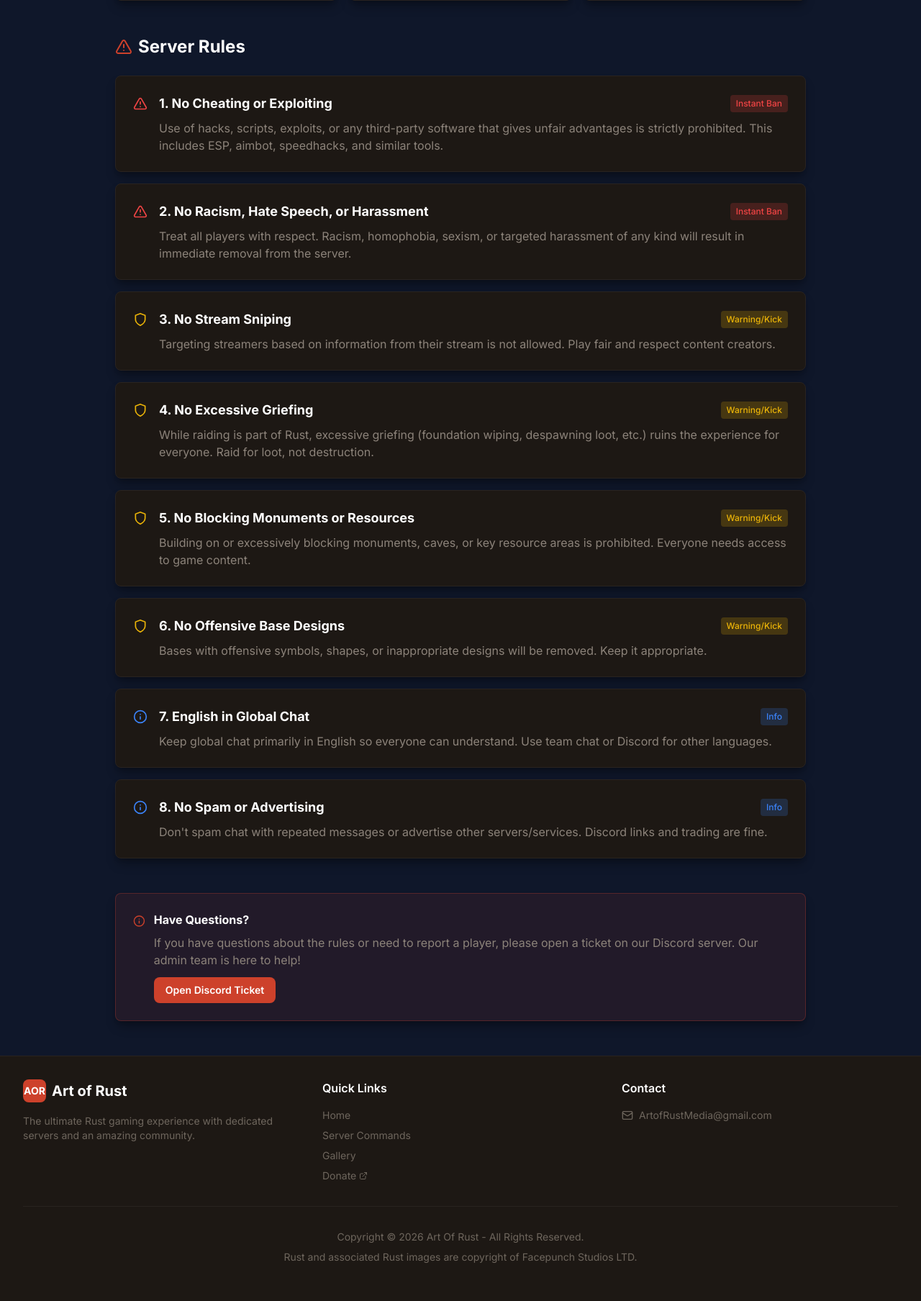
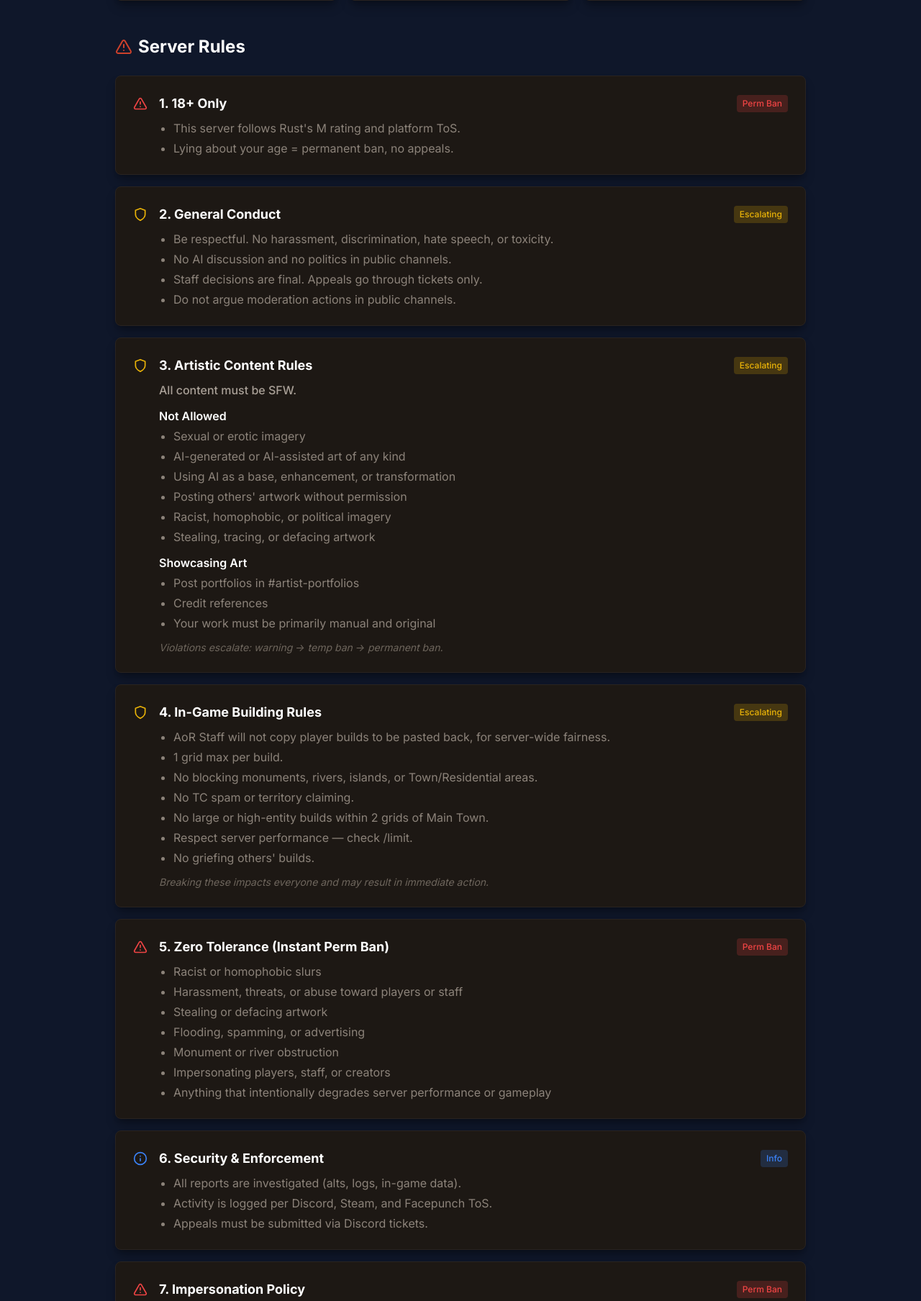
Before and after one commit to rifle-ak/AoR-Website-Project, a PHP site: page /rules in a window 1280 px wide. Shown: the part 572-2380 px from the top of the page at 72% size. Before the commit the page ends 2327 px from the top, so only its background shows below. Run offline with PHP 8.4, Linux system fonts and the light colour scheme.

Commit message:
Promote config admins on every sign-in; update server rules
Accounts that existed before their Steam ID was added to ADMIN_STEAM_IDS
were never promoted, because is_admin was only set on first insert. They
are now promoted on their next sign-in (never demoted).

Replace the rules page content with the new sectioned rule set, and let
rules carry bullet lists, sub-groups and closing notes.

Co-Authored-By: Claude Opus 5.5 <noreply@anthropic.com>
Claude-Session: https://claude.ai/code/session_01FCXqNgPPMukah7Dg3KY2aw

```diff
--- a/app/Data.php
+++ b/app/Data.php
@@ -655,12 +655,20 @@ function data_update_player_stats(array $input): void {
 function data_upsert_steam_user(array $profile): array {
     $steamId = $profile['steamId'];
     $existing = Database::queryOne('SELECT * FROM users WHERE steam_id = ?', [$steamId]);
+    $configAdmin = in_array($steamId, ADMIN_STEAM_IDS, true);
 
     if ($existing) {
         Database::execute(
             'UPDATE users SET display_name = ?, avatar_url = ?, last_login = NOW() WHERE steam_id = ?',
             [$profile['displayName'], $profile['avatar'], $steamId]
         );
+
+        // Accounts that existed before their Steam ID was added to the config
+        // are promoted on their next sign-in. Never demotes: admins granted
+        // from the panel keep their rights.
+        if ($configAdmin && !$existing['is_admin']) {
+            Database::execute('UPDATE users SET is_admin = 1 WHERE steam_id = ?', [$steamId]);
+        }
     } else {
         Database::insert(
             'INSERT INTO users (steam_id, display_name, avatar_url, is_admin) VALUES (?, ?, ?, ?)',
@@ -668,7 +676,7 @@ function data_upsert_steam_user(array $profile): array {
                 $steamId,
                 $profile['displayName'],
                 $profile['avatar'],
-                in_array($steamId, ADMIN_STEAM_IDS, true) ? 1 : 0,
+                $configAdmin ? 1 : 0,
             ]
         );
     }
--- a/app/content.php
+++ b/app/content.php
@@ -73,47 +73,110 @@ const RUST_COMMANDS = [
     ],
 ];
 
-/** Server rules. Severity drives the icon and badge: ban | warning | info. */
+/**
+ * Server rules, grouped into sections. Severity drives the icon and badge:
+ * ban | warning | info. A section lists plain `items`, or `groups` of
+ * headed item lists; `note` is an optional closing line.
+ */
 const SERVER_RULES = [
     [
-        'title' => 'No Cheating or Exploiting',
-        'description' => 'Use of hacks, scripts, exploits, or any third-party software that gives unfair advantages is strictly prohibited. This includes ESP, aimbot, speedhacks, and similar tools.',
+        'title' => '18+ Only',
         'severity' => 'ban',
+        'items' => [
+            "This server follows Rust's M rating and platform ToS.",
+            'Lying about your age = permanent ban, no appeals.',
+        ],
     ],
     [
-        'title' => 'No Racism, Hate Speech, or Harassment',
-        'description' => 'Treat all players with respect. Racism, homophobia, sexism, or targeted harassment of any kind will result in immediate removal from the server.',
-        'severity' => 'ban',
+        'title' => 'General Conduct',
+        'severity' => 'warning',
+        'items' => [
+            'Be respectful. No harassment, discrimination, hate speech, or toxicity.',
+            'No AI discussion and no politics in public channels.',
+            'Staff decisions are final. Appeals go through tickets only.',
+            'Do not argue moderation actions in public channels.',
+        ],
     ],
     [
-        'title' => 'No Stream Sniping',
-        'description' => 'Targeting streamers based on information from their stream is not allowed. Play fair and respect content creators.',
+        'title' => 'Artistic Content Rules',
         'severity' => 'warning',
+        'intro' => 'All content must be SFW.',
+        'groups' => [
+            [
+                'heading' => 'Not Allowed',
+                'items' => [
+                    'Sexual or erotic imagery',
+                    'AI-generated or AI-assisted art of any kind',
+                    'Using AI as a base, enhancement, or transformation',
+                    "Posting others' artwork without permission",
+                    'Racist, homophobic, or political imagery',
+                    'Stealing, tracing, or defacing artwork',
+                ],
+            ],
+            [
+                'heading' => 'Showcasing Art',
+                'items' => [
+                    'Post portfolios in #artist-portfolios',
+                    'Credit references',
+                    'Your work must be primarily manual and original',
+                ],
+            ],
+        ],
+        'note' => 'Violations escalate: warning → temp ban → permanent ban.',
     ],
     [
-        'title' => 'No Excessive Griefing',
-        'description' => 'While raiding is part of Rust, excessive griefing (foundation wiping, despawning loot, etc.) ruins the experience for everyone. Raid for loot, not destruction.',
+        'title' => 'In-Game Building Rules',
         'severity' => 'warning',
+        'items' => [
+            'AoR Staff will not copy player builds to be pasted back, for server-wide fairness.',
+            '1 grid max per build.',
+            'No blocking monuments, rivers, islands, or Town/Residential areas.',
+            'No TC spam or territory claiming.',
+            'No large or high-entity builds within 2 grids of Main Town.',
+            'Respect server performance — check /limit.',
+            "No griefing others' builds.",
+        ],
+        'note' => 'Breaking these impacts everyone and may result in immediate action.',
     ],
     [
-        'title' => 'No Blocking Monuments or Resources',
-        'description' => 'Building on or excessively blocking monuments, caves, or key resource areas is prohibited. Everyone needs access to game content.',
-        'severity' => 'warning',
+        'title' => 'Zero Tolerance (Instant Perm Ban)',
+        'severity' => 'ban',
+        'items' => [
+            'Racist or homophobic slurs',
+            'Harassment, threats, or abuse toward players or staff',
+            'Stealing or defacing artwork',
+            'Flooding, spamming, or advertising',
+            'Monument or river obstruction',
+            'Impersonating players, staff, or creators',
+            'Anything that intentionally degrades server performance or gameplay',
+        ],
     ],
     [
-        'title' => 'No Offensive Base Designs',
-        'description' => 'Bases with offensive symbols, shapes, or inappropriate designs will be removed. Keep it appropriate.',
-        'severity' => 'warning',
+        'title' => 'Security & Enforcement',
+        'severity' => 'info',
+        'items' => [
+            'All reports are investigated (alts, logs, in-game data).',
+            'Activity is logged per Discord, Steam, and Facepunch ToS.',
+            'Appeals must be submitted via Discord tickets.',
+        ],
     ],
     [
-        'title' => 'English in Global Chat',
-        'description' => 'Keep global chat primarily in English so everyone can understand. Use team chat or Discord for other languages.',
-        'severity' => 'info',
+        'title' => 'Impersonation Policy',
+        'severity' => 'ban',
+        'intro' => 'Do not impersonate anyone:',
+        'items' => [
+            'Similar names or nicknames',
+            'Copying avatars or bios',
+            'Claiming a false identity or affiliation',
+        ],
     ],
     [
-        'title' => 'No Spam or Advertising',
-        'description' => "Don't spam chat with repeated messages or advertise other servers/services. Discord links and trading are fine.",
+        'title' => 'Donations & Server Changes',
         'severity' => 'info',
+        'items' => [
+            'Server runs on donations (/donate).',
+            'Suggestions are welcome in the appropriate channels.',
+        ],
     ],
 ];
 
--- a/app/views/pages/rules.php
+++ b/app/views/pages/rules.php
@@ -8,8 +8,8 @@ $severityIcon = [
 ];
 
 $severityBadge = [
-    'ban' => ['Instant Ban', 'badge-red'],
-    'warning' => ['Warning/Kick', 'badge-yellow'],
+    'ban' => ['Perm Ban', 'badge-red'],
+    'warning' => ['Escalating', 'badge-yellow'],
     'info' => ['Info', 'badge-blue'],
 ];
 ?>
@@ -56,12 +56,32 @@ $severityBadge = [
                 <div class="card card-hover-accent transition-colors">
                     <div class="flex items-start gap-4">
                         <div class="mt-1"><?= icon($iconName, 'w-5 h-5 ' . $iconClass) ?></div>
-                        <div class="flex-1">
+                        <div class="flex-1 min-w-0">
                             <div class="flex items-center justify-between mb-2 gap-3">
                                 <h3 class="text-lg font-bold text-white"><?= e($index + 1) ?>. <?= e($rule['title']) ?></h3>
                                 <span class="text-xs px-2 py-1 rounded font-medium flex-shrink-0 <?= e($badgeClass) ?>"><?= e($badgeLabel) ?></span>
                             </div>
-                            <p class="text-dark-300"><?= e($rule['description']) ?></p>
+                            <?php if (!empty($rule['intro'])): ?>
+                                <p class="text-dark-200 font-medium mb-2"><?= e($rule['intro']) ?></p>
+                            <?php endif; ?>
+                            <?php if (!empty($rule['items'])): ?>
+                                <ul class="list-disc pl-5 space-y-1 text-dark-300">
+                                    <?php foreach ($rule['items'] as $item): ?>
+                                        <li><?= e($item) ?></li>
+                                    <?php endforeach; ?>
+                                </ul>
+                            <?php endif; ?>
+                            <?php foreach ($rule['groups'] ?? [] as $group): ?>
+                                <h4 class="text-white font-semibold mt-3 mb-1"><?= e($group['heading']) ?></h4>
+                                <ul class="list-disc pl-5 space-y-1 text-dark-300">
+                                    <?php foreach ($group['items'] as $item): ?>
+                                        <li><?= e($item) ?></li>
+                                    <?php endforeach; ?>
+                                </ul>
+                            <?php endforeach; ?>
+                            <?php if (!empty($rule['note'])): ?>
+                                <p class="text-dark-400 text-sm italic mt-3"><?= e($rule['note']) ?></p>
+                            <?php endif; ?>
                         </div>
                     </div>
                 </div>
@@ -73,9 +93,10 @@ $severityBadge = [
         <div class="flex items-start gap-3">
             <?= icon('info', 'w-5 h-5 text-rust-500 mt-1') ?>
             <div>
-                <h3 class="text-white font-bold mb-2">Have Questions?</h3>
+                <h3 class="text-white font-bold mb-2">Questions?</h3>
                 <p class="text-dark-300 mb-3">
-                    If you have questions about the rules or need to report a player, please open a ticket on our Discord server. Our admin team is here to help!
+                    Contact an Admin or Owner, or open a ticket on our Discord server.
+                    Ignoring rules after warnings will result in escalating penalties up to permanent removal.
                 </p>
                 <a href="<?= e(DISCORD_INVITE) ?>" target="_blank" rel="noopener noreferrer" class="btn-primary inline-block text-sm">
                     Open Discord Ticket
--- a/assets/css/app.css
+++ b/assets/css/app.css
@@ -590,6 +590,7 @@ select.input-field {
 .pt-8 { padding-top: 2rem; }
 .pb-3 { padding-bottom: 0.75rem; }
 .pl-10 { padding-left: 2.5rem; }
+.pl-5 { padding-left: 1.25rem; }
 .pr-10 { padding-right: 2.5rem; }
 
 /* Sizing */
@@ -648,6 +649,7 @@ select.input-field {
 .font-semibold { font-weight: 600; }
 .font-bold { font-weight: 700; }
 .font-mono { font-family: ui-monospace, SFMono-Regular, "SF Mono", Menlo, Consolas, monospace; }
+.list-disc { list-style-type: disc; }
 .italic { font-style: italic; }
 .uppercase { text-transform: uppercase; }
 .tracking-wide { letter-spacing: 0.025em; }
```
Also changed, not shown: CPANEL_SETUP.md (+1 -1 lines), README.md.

══════════

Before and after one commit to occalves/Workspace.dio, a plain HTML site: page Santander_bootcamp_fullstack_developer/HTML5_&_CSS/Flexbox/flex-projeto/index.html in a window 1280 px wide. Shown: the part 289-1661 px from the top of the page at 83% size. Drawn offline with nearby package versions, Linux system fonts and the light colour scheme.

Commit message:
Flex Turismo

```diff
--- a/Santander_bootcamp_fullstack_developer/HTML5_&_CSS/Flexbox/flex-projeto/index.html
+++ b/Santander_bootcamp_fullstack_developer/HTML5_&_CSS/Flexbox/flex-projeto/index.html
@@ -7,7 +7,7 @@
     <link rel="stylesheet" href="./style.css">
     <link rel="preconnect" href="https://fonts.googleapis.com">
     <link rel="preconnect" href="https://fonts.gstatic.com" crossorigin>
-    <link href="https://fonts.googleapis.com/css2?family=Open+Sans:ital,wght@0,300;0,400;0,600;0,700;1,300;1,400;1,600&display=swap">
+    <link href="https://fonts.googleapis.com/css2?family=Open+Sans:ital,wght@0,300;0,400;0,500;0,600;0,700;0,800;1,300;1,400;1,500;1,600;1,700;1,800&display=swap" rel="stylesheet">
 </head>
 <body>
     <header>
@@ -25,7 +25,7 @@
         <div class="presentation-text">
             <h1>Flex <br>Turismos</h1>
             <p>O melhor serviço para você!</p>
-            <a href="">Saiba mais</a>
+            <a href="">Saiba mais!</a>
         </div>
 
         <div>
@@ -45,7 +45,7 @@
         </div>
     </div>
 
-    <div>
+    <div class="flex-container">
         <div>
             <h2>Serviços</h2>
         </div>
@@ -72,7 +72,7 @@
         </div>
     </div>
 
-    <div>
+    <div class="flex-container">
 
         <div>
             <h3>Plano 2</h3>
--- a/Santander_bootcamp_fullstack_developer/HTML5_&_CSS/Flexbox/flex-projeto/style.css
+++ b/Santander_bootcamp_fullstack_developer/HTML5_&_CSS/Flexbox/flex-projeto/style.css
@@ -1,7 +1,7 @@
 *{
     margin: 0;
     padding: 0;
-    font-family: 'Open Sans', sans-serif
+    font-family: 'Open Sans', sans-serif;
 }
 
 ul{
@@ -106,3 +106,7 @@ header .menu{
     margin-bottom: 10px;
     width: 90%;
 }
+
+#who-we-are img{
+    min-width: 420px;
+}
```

══════════

Which lines of the material contain "appropriate"? List them.

-        'description' => 'Bases with offensive symbols, shapes, or inappropriate designs will be removed. Keep it appropriate.',
+            'Suggestions are welcome in the appropriate channels.',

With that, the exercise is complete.